Here is a quote from Tullian Tchividjian “Real slavery is living your life trying to gain favor; Real freedom is living your life because you already have favor.”
With this gospel reminder, I was also reminded of some really helpful questions people asked me after the sermon on 1 Corinthians 8, that I wanted to address in a couple of blogs.
Question 1: Are you able to share your convictions with people without making it law for them or judging them for how they live?
The short answer is yes, but the two qualifications in the question are crucial. 1) We can’t be found judging other people’s convictions in areas of freedom and 2) we can’t make law what isn’t law. We must make a distinction between sharing wisdom and insisting that others believe like we do. When others ask you for advice, sharing your wisdom or how you came to your convictions is loving. However we must check our hearts that in so doing we are not trying to make a law for them. Making law where there is no law crushes the soul, and distorts the gospel.
Question 2: What if you and your spouse have different convictions?
A general answer is the wife should seek to respect and support her husband’s leadership as long as it is not leading her into sin. The husband should live with his wife in an understanding, showing honor to her through listening and leadership.
If the convictions that are creating tension really are areas of freedom, we must ask, “Why are we so upset that they are not taking on my convictions? Why do I want this so badly? Is it love for them or comfort or control for me?”

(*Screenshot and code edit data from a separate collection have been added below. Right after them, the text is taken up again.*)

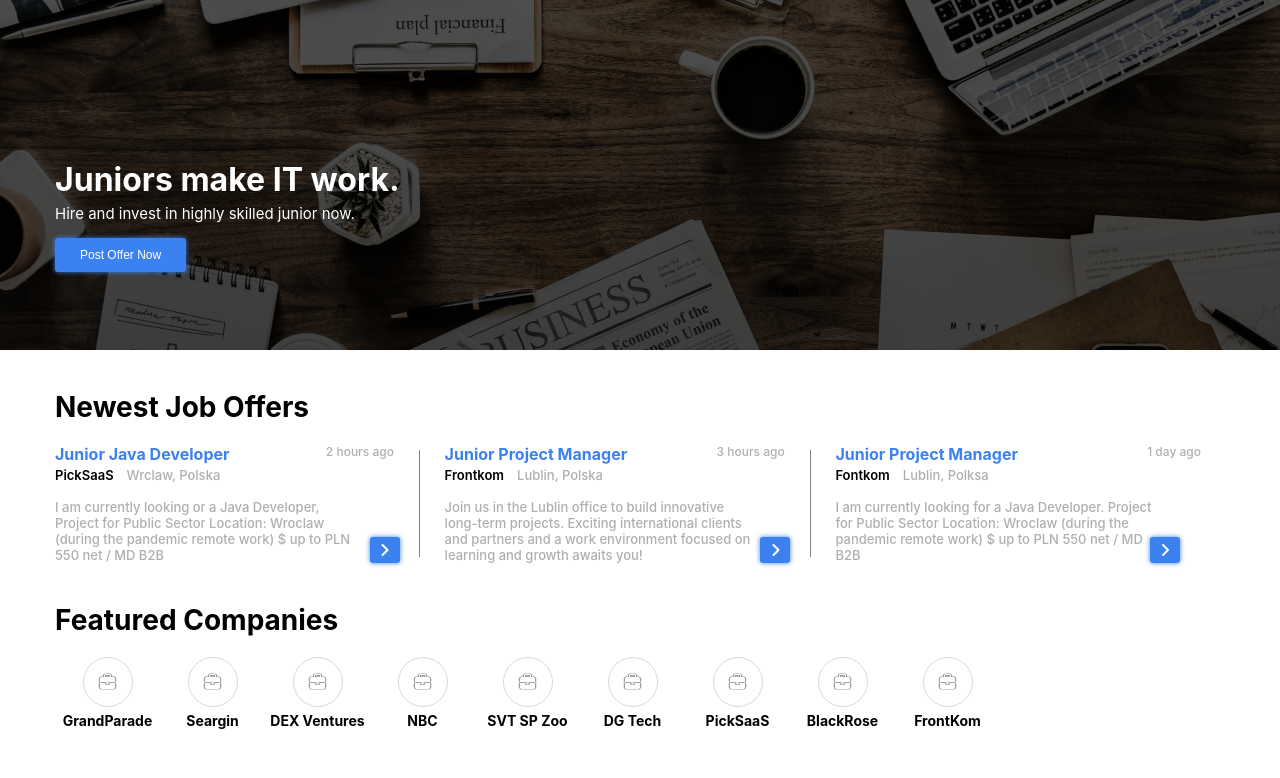
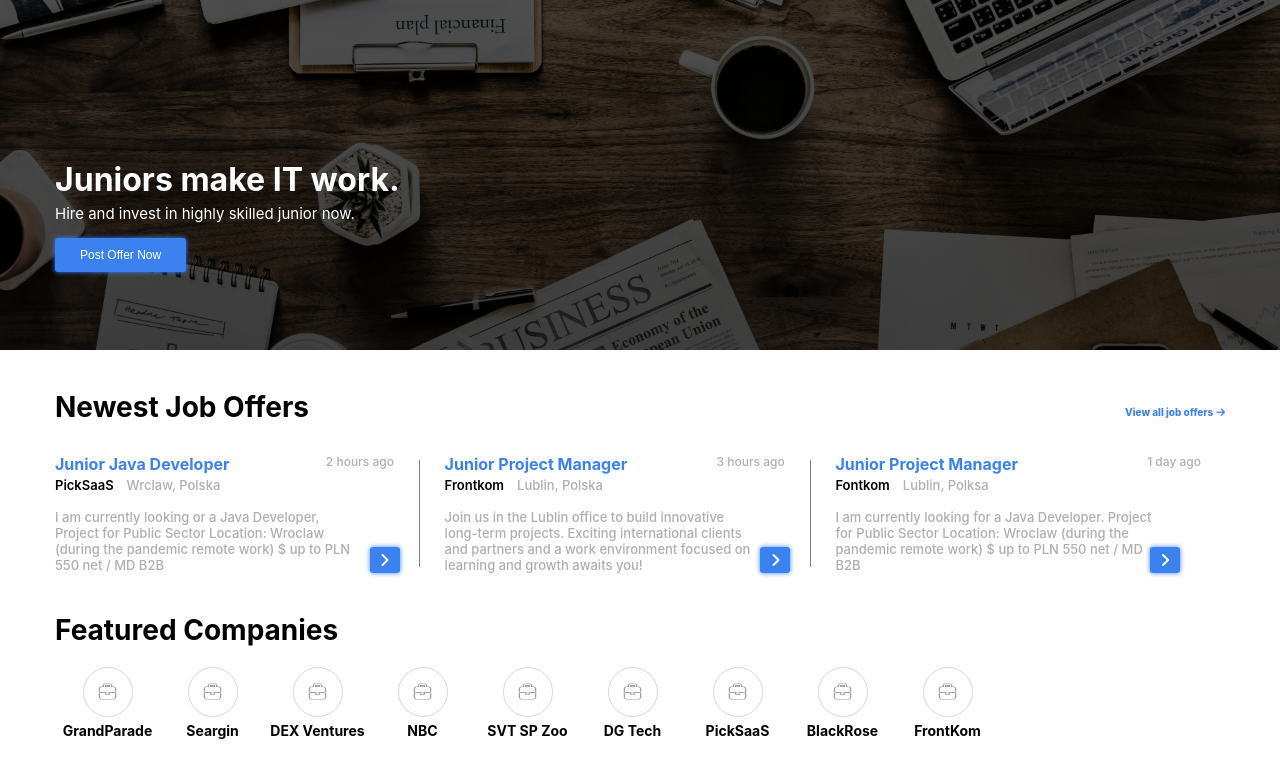
Before and after one commit to apkt1apkt/jjo, a React (Create React App) app: page / in a window 1280 px wide. Shown: the top 778 px of the page. Built offline with nearby package versions, Linux system fonts and the light colour scheme.

Commit message:
add 'view all' in job offers

```diff
--- a/src/content/JobOffers.tsx
+++ b/src/content/JobOffers.tsx
@@ -1,11 +1,18 @@
 import Header from "../components/Header";
 import JobOfferCard from "../components/JobOfferCard";
 import { JOB_OFFERS } from "../data/job-offers";
+import { primaryColor } from "../styles";
 
 export default function JobOffers() {
   return (
     <div style={STYLES.container}>
-      <Header heading="Newest Job Offers" />
+      <div style={STYLES.top}>
+        <Header heading="Newest Job Offers" />
+        <div style={STYLES.viewAll}>
+          View all job offers
+          <i style={STYLES.icon} className="fa fa-arrow-right" aria-hidden="true"></i>
+        </div>
+      </div>
       <div>
         <div style={STYLES.jobOffers}>
           {JOB_OFFERS.map((v, i) => (
@@ -26,4 +33,18 @@ const STYLES = {
     display: "grid",
     gridTemplateColumns: "33.3% 33.40% 33.3%",
   },
+  top: {
+    display: "flex",
+    justifyContent: "space-between",
+    alignItems: "center",
+  },
+  viewAll: {
+    color: primaryColor,
+    fontSize: 10,
+    fontWeight: 800,
+    cursor: "pointer",
+  },
+  icon: {
+    paddingLeft: 3,
+  },
 };
```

The Bible doesn’t say that people have to have the same convictions in order to be at peace. However if one spouse’s convictions are leading the other spouse to stumble, then, because of the closeness of the relationship, the husband should lead out in serving the spouse. That is, if he feels more freedom than she does then he should make sure she knows she is more important than his freedom to watch that game, or participate in a hobby. However in a marriage, part of the husband’s unique role is to lead his wife spiritually. Part of that is having discussions about his convictions- not in a defensive way but helping her understand how you really believe this is drawing you closer to the Lord and helping you love others. With great humility in both, one of two things will happen in this process. 1) you will find out as a husband that you have not been using your freedom as “unto the Lord” or 2) your wife will see that you are seeking Christ and love for others and that you are hearing her. Then her role is to trust God in him.
Finally if the tension persists, then we must remember that sanctification is a community project. We must involve others in the discussion so that others can point out blind spots, counsel, and help us through the decisions.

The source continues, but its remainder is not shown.